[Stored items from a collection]
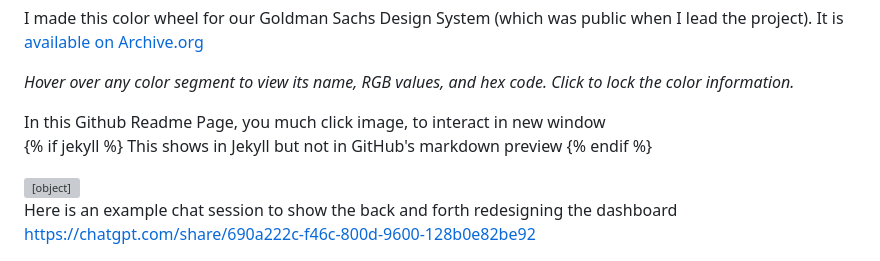
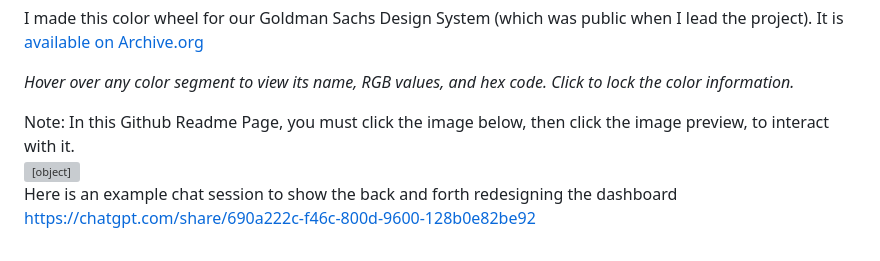
Before and after one commit to steveturbek/Designing-Interactive-SVGs-with-AI, a Markdown page: README.md, the part around the change. Drawn GitHub-style; grey boxes are pictures that could not be loaded.

```diff
--- a/README.md
+++ b/README.md
@@ -43,11 +43,7 @@ I made this color wheel for our Goldman Sachs Design System (which was public wh
 
 _Hover over any color segment to view its name, RGB values, and hex code. Click to lock the color information._
 
-<figcaption>In this Github Readme Page, you much click image, to interact in new window</figcaption>
-
-{% if jekyll %}
-This shows in Jekyll but not in GitHub's markdown preview
-{% endif %}
+<figcaption>Note: In this Github Readme Page, you must click the image below, then click the image preview, to interact with it.</figcaption>
 
 <object data="images/GSDS-color-wheel-v2.svg" type="image/svg+xml" width="700" height="800">
   <img src="images/GSDS-color-wheel-v2.svg" alt="Goldman Sachs Design System Color Wheel" />
```
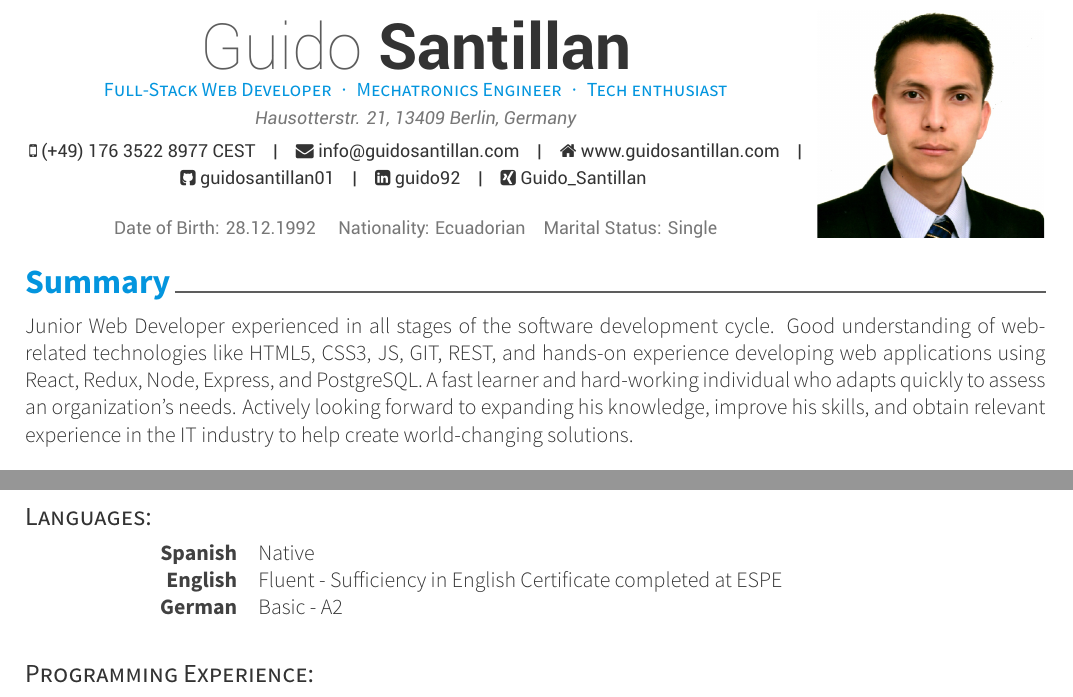
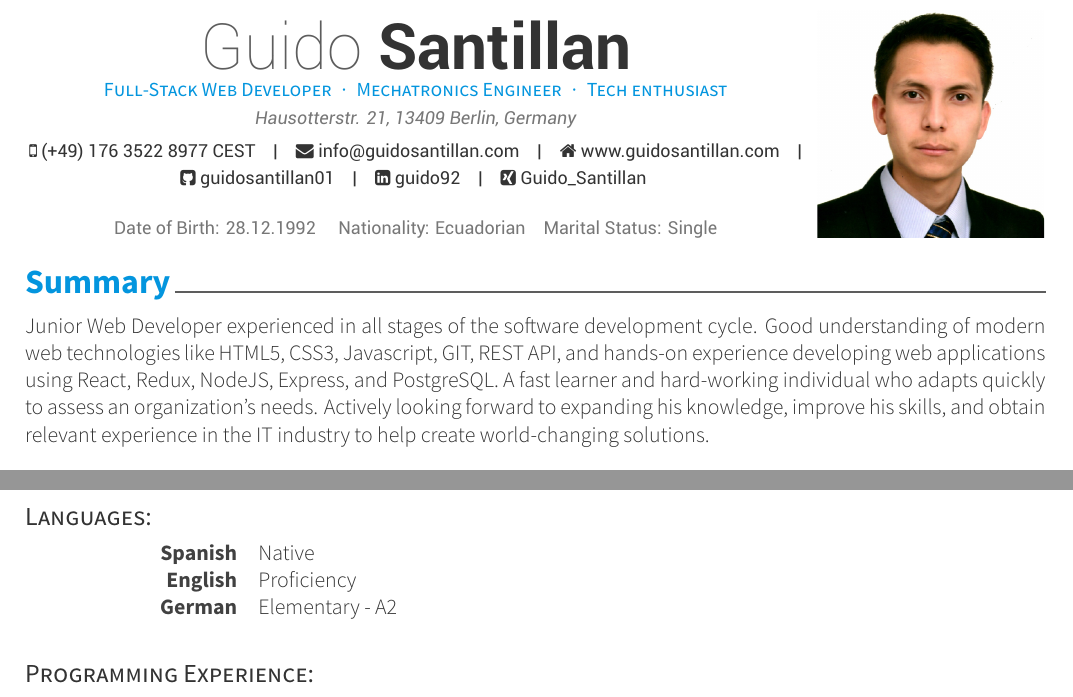
Before and after one commit to guidovini/cv, a LaTeX CV (basis/resume.tex, which reads basis/resume/skills.tex, basis/resume/summary.tex): two parts of pages 1 and 2 of 2, joined at a grey line, cut so that both start at the same text. Compiled offline with XeLaTeX.

Commit message:
Edit skills and summary

```diff
--- a/basis/resume/skills.tex
+++ b/basis/resume/skills.tex
@@ -3,8 +3,8 @@
 \cvsubsection{Languages:}
 	\begin{cvskills}
 		\qquad\qquad\qquad\cvskill{Spanish}{Native}
-		\cvskill{English}{Fluent - Sufficiency in English Certificate completed at ESPE}
-		\cvskill{German}{Basic - A2}
+		\cvskill{English}{Proficiency}
+		\cvskill{German}{Elementary - A2}
 		\\
 	\end{cvskills}
 
--- a/basis/resume/summary.tex
+++ b/basis/resume/summary.tex
@@ -1,6 +1,6 @@
 \cvsection{Summary}
 % \begin{cvparagraph}
   \cvparagraph{
-    Junior Web Developer experienced in all stages of the software development cycle. Good understanding of web-related technologies like HTML5, CSS3, JS, GIT, REST, and hands-on experience developing web applications using React, Redux, Node, Express, and PostgreSQL. A fast learner and hard-working individual who adapts quickly to assess an organization’s needs. Actively looking forward to expanding his knowledge, improve his skills, and obtain relevant experience in the IT industry to help create world-changing solutions.
+    Junior Web Developer experienced in all stages of the software development cycle. Good understanding of modern web technologies like HTML5, CSS3, Javascript, GIT, REST API, and hands-on experience developing web applications using React, Redux, NodeJS, Express, and PostgreSQL. A fast learner and hard-working individual who adapts quickly to assess an organization’s needs. Actively looking forward to expanding his knowledge, improve his skills, and obtain relevant experience in the IT industry to help create world-changing solutions.
   }
 % \end{cvparagraph}
```
Also changed, not shown: basis/resume.pdf (added).
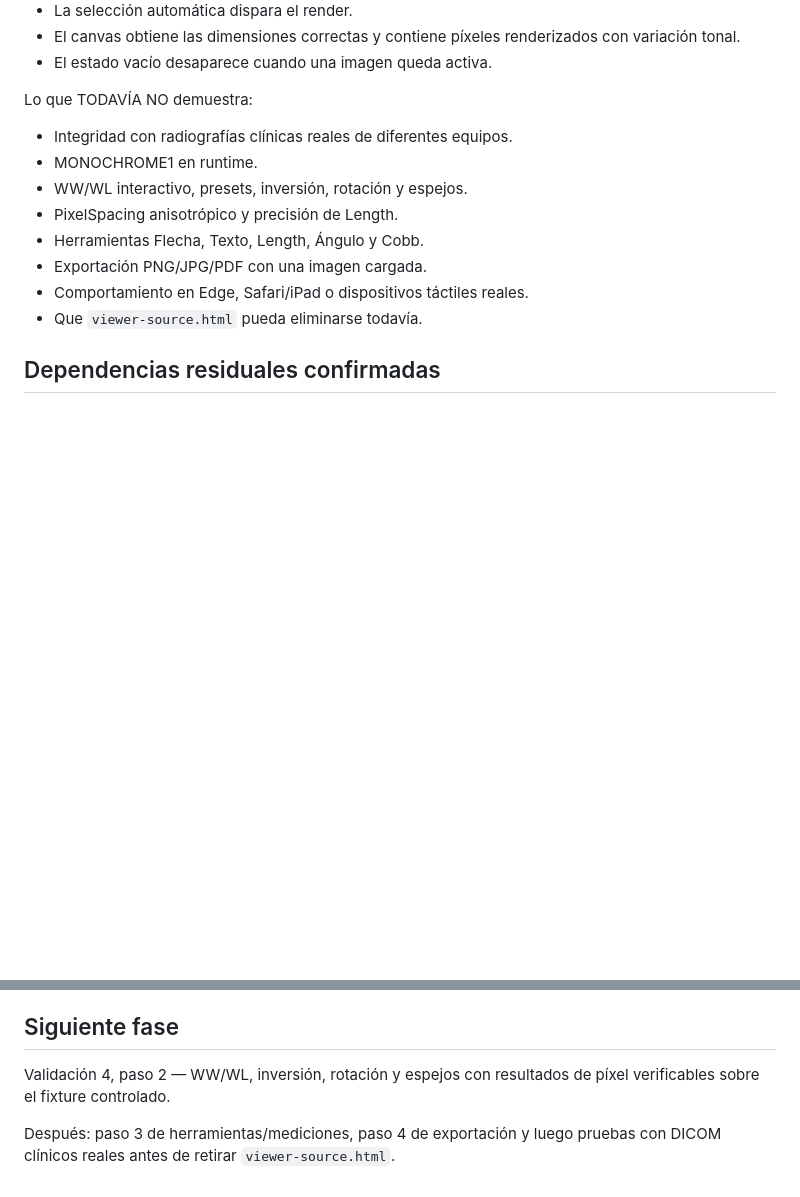
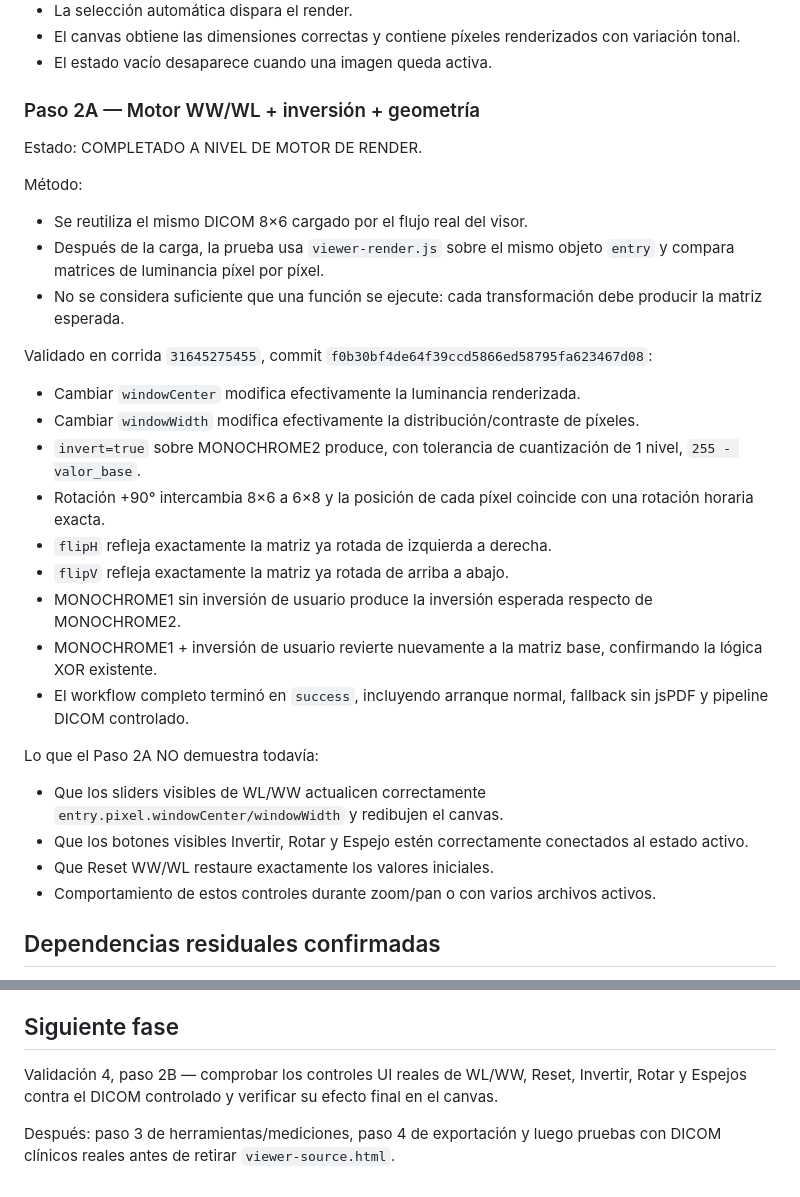
Before and after one commit to ImedicAI/imedicom-viewer, a Markdown page: VALIDATION_REPORT.md, 2 parts joined by grey strips. GitHub-like rendering; blank space fills up the shorter version.

Commit message:
docs: record render pipeline pixel validation

```diff
--- a/VALIDATION_REPORT.md
+++ b/VALIDATION_REPORT.md
@@ -94,16 +94,34 @@ Lo que este paso SÍ demuestra:
 - El canvas obtiene las dimensiones correctas y contiene píxeles renderizados con variación tonal.
 - El estado vacío desaparece cuando una imagen queda activa.
 
-Lo que TODAVÍA NO demuestra:
+### Paso 2A — Motor WW/WL + inversión + geometría
 
-- Integridad con radiografías clínicas reales de diferentes equipos.
-- MONOCHROME1 en runtime.
-- WW/WL interactivo, presets, inversión, rotación y espejos.
-- PixelSpacing anisotrópico y precisión de Length.
-- Herramientas Flecha, Texto, Length, Ángulo y Cobb.
-- Exportación PNG/JPG/PDF con una imagen cargada.
-- Comportamiento en Edge, Safari/iPad o dispositivos táctiles reales.
-- Que `viewer-source.html` pueda eliminarse todavía.
+Estado: COMPLETADO A NIVEL DE MOTOR DE RENDER.
+
+Método:
+
+- Se reutiliza el mismo DICOM 8×6 cargado por el flujo real del visor.
+- Después de la carga, la prueba usa `viewer-render.js` sobre el mismo objeto `entry` y compara matrices de luminancia píxel por píxel.
+- No se considera suficiente que una función se ejecute: cada transformación debe producir la matriz esperada.
+
+Validado en corrida `31645275455`, commit `f0b30bf4de64f39ccd5866ed58795fa623467d08`:
+
+- Cambiar `windowCenter` modifica efectivamente la luminancia renderizada.
+- Cambiar `windowWidth` modifica efectivamente la distribución/contraste de píxeles.
+- `invert=true` sobre MONOCHROME2 produce, con tolerancia de cuantización de 1 nivel, `255 - valor_base`.
+- Rotación +90° intercambia 8×6 a 6×8 y la posición de cada píxel coincide con una rotación horaria exacta.
+- `flipH` refleja exactamente la matriz ya rotada de izquierda a derecha.
+- `flipV` refleja exactamente la matriz ya rotada de arriba a abajo.
+- MONOCHROME1 sin inversión de usuario produce la inversión esperada respecto de MONOCHROME2.
+- MONOCHROME1 + inversión de usuario revierte nuevamente a la matriz base, confirmando la lógica XOR existente.
+- El workflow completo terminó en `success`, incluyendo arranque normal, fallback sin jsPDF y pipeline DICOM controlado.
+
+Lo que el Paso 2A NO demuestra todavía:
+
+- Que los sliders visibles de WL/WW actualicen correctamente `entry.pixel.windowCenter/windowWidth` y redibujen el canvas.
+- Que los botones visibles Invertir, Rotar y Espejo estén correctamente conectados al estado activo.
+- Que Reset WW/WL restaure exactamente los valores iniciales.
+- Comportamiento de estos controles durante zoom/pan o con varios archivos activos.
 
 ## Dependencias residuales confirmadas
 
@@ -114,6 +132,6 @@ Lo que TODAVÍA NO demuestra:
 
 ## Siguiente fase
 
-Validación 4, paso 2 — WW/WL, inversión, rotación y espejos con resultados de píxel verificables sobre el fixture controlado.
+Validación 4, paso 2B — comprobar los controles UI reales de WL/WW, Reset, Invertir, Rotar y Espejos contra el DICOM controlado y verificar su efecto final en el canvas.
 
 Después: paso 3 de herramientas/mediciones, paso 4 de exportación y luego pruebas con DICOM clínicos reales antes de retirar `viewer-source.html`.
```
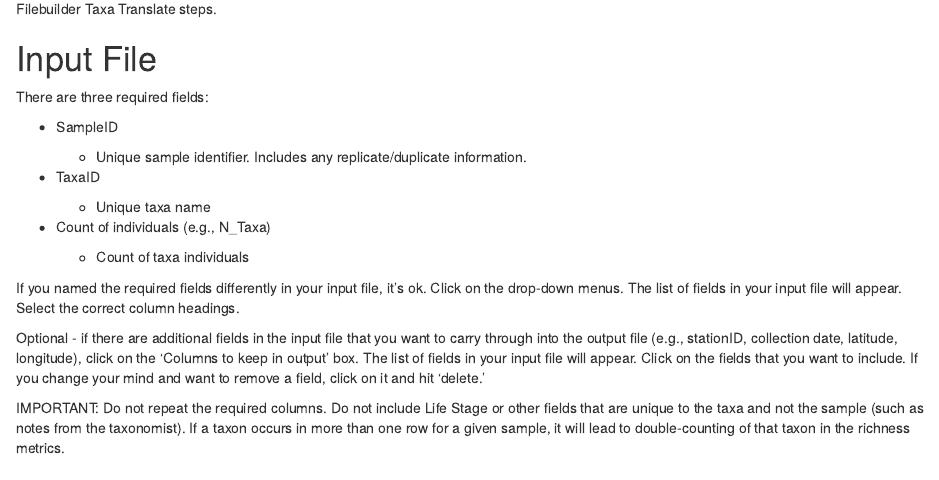
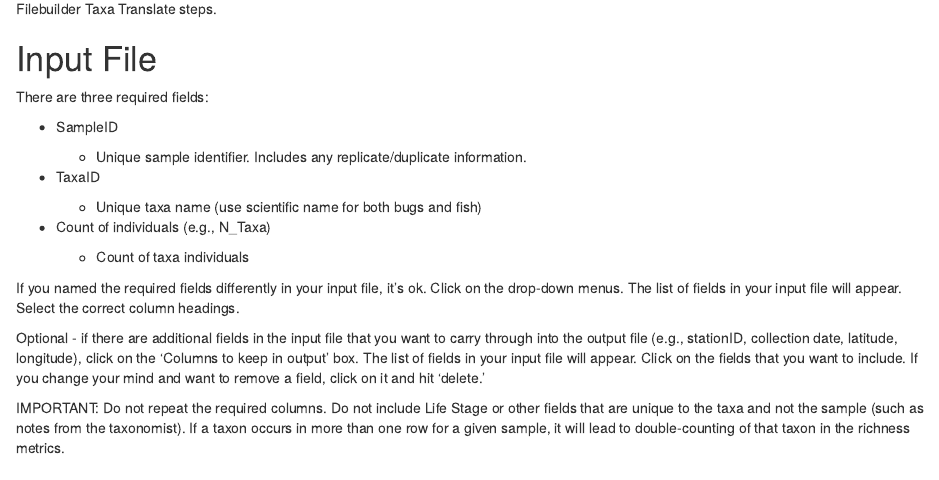
Before and after one commit to Blocktt/NM_BCGCalc, an R Markdown document (inst/apps/NM_BCGCalc/external/RMD/ShinyHTML_FB_TaxaTrans_1About.Rmd): the page in a window 1100 px wide, from 730 px down. Rendered offline with R 4.5, knitr and Pandoc, with nearby package versions; drawn as R Markdown's standard HTML page in place of the format the file asks for.

Commit message:
v0.0.1.9003
Small update to UI

```diff
--- a/inst/apps/NM_BCGCalc/external/RMD/ShinyHTML_FB_TaxaTrans_1About.Rmd
+++ b/inst/apps/NM_BCGCalc/external/RMD/ShinyHTML_FB_TaxaTrans_1About.Rmd
@@ -55,7 +55,7 @@ There are three required fields:
 
 -   TaxaID
 
-    -   Unique taxa name
+    -   Unique taxa name (use scientific name for both bugs and fish)
 
 -   Count of individuals (e.g., N_Taxa)
 
```
Also changed, not shown: inst/apps/NM_BCGCalc/server.R (+1 -1 lines), 1 other file.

[What is required]
A verbatim reproduction of each entry is expected, with every picture omitted.

[Solution to the problem]
Before and after one commit to steveturbek/Designing-Interactive-SVGs-with-AI, a Markdown page: README.md, the part around the change. Drawn GitHub-style; grey boxes are pictures that could not be loaded.

```diff
--- a/README.md
+++ b/README.md
@@ -43,11 +43,7 @@ I made this color wheel for our Goldman Sachs Design System (which was public wh
 
 _Hover over any color segment to view its name, RGB values, and hex code. Click to lock the color information._
 
-<figcaption>In this Github Readme Page, you much click image, to interact in new window</figcaption>
-
-{% if jekyll %}
-This shows in Jekyll but not in GitHub's markdown preview
-{% endif %}
+<figcaption>Note: In this Github Readme Page, you must click the image below, then click the image preview, to interact with it.</figcaption>
 
 <object data="images/GSDS-color-wheel-v2.svg" type="image/svg+xml" width="700" height="800">
   <img src="images/GSDS-color-wheel-v2.svg" alt="Goldman Sachs Design System Color Wheel" />
```
Before and after one commit to guidovini/cv, a LaTeX CV (basis/resume.tex, which reads basis/resume/skills.tex, basis/resume/summary.tex): two parts of pages 1 and 2 of 2, joined at a grey line, cut so that both start at the same text. Compiled offline with XeLaTeX.

Commit message:
Edit skills and summary

```diff
--- a/basis/resume/skills.tex
+++ b/basis/resume/skills.tex
@@ -3,8 +3,8 @@
 \cvsubsection{Languages:}
 	\begin{cvskills}
 		\qquad\qquad\qquad\cvskill{Spanish}{Native}
-		\cvskill{English}{Fluent - Sufficiency in English Certificate completed at ESPE}
-		\cvskill{German}{Basic - A2}
+		\cvskill{English}{Proficiency}
+		\cvskill{German}{Elementary - A2}
 		\\
 	\end{cvskills}
 
--- a/basis/resume/summary.tex
+++ b/basis/resume/summary.tex
@@ -1,6 +1,6 @@
 \cvsection{Summary}
 % \begin{cvparagraph}
   \cvparagraph{
-    Junior Web Developer experienced in all stages of the software development cycle. Good understanding of web-related technologies like HTML5, CSS3, JS, GIT, REST, and hands-on experience developing web applications using React, Redux, Node, Express, and PostgreSQL. A fast learner and hard-working individual who adapts quickly to assess an organization’s needs. Actively looking forward to expanding his knowledge, improve his skills, and obtain relevant experience in the IT industry to help create world-changing solutions.
+    Junior Web Developer experienced in all stages of the software development cycle. Good understanding of modern web technologies like HTML5, CSS3, Javascript, GIT, REST API, and hands-on experience developing web applications using React, Redux, NodeJS, Express, and PostgreSQL. A fast learner and hard-working individual who adapts quickly to assess an organization’s needs. Actively looking forward to expanding his knowledge, improve his skills, and obtain relevant experience in the IT industry to help create world-changing solutions.
   }
 % \end{cvparagraph}
```
Also changed, not shown: basis/resume.pdf (added).
Before and after one commit to ImedicAI/imedicom-viewer, a Markdown page: VALIDATION_REPORT.md, 2 parts joined by grey strips. GitHub-like rendering; blank space fills up the shorter version.

Commit message:
docs: record render pipeline pixel validation

```diff
--- a/VALIDATION_REPORT.md
+++ b/VALIDATION_REPORT.md
@@ -94,16 +94,34 @@ Lo que este paso SÍ demuestra:
 - El canvas obtiene las dimensiones correctas y contiene píxeles renderizados con variación tonal.
 - El estado vacío desaparece cuando una imagen queda activa.
 
-Lo que TODAVÍA NO demuestra:
+### Paso 2A — Motor WW/WL + inversión + geometría
 
-- Integridad con radiografías clínicas reales de diferentes equipos.
-- MONOCHROME1 en runtime.
-- WW/WL interactivo, presets, inversión, rotación y espejos.
-- PixelSpacing anisotrópico y precisión de Length.
-- Herramientas Flecha, Texto, Length, Ángulo y Cobb.
-- Exportación PNG/JPG/PDF con una imagen cargada.
-- Comportamiento en Edge, Safari/iPad o dispositivos táctiles reales.
-- Que `viewer-source.html` pueda eliminarse todavía.
+Estado: COMPLETADO A NIVEL DE MOTOR DE RENDER.
+
+Método:
+
+- Se reutiliza el mismo DICOM 8×6 cargado por el flujo real del visor.
+- Después de la carga, la prueba usa `viewer-render.js` sobre el mismo objeto `entry` y compara matrices de luminancia píxel por píxel.
+- No se considera suficiente que una función se ejecute: cada transformación debe producir la matriz esperada.
+
+Validado en corrida `31645275455`, commit `f0b30bf4de64f39ccd5866ed58795fa623467d08`:
+
+- Cambiar `windowCenter` modifica efectivamente la luminancia renderizada.
+- Cambiar `windowWidth` modifica efectivamente la distribución/contraste de píxeles.
+- `invert=true` sobre MONOCHROME2 produce, con tolerancia de cuantización de 1 nivel, `255 - valor_base`.
+- Rotación +90° intercambia 8×6 a 6×8 y la posición de cada píxel coincide con una rotación horaria exacta.
+- `flipH` refleja exactamente la matriz ya rotada de izquierda a derecha.
+- `flipV` refleja exactamente la matriz ya rotada de arriba a abajo.
+- MONOCHROME1 sin inversión de usuario produce la inversión esperada respecto de MONOCHROME2.
+- MONOCHROME1 + inversión de usuario revierte nuevamente a la matriz base, confirmando la lógica XOR existente.
+- El workflow completo terminó en `success`, incluyendo arranque normal, fallback sin jsPDF y pipeline DICOM controlado.
+
+Lo que el Paso 2A NO demuestra todavía:
+
+- Que los sliders visibles de WL/WW actualicen correctamente `entry.pixel.windowCenter/windowWidth` y redibujen el canvas.
+- Que los botones visibles Invertir, Rotar y Espejo estén correctamente conectados al estado activo.
+- Que Reset WW/WL restaure exactamente los valores iniciales.
+- Comportamiento de estos controles durante zoom/pan o con varios archivos activos.
 
 ## Dependencias residuales confirmadas
 
@@ -114,6 +132,6 @@ Lo que TODAVÍA NO demuestra:
 
 ## Siguiente fase
 
-Validación 4, paso 2 — WW/WL, inversión, rotación y espejos con resultados de píxel verificables sobre el fixture controlado.
+Validación 4, paso 2B — comprobar los controles UI reales de WL/WW, Reset, Invertir, Rotar y Espejos contra el DICOM controlado y verificar su efecto final en el canvas.
 
 Después: paso 3 de herramientas/mediciones, paso 4 de exportación y luego pruebas con DICOM clínicos reales antes de retirar `viewer-source.html`.
```
Before and after one commit to Blocktt/NM_BCGCalc, an R Markdown document (inst/apps/NM_BCGCalc/external/RMD/ShinyHTML_FB_TaxaTrans_1About.Rmd): the page in a window 1100 px wide, from 730 px down. Rendered offline with R 4.5, knitr and Pandoc, with nearby package versions; drawn as R Markdown's standard HTML page in place of the format the file asks for.

Commit message:
v0.0.1.9003
Small update to UI

```diff
--- a/inst/apps/NM_BCGCalc/external/RMD/ShinyHTML_FB_TaxaTrans_1About.Rmd
+++ b/inst/apps/NM_BCGCalc/external/RMD/ShinyHTML_FB_TaxaTrans_1About.Rmd
@@ -55,7 +55,7 @@ There are three required fields:
 
 -   TaxaID
 
-    -   Unique taxa name
+    -   Unique taxa name (use scientific name for both bugs and fish)
 
 -   Count of individuals (e.g., N_Taxa)
 
```
Also changed, not shown: inst/apps/NM_BCGCalc/server.R (+1 -1 lines), 1 other file.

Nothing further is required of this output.